ROUNDWORMS: Look like white, firm, rounded strips of spaghetti, one to three inches long. They can infect other dogs and children.

TAPEWORMS: Ingested by your dog, via a host that is harboring an egg. The segments will often be found in stool or around the dogs anus. The segments look like grains of rice. 

WHIPWORMS:  Acquired by licking or sniffing contaminated ground. They resemble a small piece of thread. A telltale sign, though, is a stool that has a mucous covering, usually at the tip. 

PARASITES

Impalement and penetrating injuries involve a foreign body stuck in an animal, usually in a body cavity like the abdomen or chest, or deep wounds where the skin is broken. Common examples in small animals include pets shot with arrows or crossbow bolts, dog fight injuries, and gunshots. Dogs frequently carry sticks in their mouths and suffer mouth or neck injuries when the end of the stick jams into the ground.Pets can also be impaled when running through the woods after wild animals.

Impalement and Penetrating Injuries

DOs:

  • Calm and blanket pet

  • Muzzle the pet so you avoid getting bitten

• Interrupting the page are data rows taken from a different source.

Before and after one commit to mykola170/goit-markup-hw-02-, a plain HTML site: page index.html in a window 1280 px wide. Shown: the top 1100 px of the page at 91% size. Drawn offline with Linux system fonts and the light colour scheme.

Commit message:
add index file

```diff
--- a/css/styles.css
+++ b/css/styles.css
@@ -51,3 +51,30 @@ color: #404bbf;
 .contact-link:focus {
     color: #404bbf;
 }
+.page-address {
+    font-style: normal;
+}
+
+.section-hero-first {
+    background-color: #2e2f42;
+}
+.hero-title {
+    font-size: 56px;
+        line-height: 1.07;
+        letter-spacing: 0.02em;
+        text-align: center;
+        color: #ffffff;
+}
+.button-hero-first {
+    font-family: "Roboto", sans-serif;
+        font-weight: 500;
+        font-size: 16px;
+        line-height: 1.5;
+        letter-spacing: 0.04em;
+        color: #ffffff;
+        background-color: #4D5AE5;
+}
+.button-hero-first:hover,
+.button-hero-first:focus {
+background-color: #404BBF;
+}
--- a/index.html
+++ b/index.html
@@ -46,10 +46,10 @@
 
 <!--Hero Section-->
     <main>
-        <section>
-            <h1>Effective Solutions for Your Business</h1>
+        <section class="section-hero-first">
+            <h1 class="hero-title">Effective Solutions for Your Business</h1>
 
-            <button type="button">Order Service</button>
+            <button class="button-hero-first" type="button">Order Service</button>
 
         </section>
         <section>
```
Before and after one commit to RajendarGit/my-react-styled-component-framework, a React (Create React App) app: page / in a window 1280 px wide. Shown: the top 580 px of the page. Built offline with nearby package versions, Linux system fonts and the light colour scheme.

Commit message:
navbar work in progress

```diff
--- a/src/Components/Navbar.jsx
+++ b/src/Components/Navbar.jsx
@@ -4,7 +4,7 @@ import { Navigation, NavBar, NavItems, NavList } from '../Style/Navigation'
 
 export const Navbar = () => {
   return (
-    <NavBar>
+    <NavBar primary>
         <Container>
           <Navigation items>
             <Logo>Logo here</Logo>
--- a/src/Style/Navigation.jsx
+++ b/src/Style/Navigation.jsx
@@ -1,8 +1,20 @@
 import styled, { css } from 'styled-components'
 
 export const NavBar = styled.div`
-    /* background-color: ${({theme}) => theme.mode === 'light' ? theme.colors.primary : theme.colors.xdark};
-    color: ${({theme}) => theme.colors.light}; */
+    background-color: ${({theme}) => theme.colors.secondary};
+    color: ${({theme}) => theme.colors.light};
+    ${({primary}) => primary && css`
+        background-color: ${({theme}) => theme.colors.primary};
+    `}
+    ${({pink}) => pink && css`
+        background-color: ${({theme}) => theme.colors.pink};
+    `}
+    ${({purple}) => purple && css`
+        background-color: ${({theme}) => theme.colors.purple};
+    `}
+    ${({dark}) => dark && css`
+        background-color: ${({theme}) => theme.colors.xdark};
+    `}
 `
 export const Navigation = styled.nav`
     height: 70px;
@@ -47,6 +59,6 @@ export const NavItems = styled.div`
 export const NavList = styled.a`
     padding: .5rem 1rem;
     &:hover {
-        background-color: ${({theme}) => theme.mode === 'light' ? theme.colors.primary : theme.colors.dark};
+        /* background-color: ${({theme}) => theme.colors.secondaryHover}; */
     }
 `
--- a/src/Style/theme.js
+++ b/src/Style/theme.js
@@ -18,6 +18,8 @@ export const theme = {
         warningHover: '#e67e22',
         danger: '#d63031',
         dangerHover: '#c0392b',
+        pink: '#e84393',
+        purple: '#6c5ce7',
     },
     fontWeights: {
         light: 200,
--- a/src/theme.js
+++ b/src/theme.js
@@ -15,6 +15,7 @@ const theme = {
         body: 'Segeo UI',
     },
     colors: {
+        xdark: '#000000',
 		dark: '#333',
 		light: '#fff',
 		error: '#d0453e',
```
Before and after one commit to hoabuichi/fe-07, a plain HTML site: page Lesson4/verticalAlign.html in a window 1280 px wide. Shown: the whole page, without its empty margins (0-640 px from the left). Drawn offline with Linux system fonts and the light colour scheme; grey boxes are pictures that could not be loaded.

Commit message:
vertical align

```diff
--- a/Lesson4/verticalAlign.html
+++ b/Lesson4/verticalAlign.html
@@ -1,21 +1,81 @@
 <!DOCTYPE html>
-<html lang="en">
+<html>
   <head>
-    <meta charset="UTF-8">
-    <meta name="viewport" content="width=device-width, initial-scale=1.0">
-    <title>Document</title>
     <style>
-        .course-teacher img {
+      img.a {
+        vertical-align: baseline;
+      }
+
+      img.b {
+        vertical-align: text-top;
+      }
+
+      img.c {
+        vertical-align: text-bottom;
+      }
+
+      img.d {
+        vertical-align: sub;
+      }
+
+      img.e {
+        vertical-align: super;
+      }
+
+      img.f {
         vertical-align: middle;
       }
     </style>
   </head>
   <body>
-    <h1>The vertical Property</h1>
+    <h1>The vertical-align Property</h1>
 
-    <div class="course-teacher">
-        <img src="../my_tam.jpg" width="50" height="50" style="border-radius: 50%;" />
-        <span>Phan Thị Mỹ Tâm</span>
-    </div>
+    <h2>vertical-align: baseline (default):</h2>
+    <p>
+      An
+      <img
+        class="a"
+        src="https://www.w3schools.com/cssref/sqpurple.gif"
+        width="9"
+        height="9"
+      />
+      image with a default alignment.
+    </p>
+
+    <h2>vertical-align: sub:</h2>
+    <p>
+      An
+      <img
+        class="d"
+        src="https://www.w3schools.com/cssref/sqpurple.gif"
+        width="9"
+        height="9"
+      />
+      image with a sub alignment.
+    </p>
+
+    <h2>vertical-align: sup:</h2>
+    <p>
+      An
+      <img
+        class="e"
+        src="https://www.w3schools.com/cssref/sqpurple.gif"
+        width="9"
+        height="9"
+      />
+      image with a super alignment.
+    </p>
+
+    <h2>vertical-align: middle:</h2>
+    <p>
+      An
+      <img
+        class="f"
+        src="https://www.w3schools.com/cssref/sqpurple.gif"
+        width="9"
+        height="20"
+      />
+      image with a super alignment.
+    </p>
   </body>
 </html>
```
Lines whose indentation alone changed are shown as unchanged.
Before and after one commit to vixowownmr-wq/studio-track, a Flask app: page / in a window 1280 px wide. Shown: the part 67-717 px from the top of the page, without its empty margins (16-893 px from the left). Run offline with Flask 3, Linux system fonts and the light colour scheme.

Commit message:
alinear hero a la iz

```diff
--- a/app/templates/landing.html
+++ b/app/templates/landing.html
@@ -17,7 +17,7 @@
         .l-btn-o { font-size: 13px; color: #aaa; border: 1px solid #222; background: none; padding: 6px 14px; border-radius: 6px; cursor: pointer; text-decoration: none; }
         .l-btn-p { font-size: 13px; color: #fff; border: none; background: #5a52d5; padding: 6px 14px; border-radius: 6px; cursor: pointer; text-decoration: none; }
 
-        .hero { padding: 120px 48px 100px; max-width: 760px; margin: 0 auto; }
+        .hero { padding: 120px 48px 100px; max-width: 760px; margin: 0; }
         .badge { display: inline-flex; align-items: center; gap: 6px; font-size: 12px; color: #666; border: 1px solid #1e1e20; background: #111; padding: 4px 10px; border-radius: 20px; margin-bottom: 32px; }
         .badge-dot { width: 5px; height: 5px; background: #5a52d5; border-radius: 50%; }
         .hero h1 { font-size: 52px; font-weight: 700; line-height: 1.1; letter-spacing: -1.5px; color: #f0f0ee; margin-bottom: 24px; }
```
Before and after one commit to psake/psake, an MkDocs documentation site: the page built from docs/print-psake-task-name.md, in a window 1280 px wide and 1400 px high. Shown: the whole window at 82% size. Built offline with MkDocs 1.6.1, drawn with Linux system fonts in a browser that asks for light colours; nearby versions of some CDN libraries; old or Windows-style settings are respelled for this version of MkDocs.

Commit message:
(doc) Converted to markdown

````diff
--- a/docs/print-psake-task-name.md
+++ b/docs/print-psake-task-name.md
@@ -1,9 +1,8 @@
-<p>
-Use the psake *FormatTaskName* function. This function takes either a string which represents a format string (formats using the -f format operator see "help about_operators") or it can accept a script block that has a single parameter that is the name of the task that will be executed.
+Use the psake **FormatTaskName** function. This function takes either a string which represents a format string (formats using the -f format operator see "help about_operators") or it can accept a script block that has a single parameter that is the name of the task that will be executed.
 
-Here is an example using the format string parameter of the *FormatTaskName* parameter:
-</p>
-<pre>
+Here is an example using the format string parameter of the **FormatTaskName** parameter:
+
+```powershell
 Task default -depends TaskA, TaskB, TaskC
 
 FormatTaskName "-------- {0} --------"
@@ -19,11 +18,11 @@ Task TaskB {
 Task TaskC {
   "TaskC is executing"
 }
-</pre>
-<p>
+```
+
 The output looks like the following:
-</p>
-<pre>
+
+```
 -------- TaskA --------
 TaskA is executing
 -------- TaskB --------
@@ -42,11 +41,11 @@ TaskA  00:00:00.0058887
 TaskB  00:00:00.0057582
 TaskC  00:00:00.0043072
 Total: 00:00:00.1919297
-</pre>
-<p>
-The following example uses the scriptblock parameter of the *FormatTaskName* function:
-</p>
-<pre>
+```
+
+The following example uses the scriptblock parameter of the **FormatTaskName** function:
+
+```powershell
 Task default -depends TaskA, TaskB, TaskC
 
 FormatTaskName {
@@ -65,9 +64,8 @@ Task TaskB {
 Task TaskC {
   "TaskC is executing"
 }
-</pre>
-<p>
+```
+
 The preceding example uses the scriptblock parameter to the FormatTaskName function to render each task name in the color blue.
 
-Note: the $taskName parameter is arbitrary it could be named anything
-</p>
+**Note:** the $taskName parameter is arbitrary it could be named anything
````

  • Attempt to immobilize both the foreign body (if it's still there) and the pet. Severe and continuing damage is done whenever the foreign body is allowed to flail about the inside of the pet

  • If it appears that there is an open wound in the chest, cover the wound (and the foreign body, if necessary) with plastic wrap. Before you place the plastic wrap, apply petroleum jelly, sterile lubricant or antibiotic ointment to help seal the wound

  • If the foreign body can easily be cut, shorten it, leaving only 3 to 6 inches sticking out of the pet

DON'Ts:

  • Never try to remove the foreign body yourself

  • Do not allow the pet to move

  • Do not move the foreign body while cutting it

  • Do not avoid seeking veterinary attention just because a wound seems minor - there can be extensive hidden damage that needs medical attention

Improper technique when transporting a patient can result in further injury or complications, and risks a bite injury to the person transporting the injured pet.

  • Handle the pet as little as possible

  • Handle the pet gently

  • Lie the pet on its side if possible: if they have difficultly breathing in this position it may be better to leave them in a position of its choosing

  • Minimize movement

  • Don't put pressure on stomach

  • Use a backboard: if the pet seems paralyzed or unable to get up, slide them onto the supportive backboard without bending the head or neck. If the pet does not object, gently tie or tape down to the support

  • Position the head: position in normal alignment with the body. If vomiting put the head down below the heart to allow the vomit to run out of the mouth

  • Cover the patient with a blanket

  • Know the route to the vet facility and call ahead

  • Drive carefully

To avoid wasting time in a crisis ask your veterinary ahead of time about emergency services

Transporting

Direct Pressure

Bleeding

Pressure on the

Supplying Artery

Aid

Elevation

First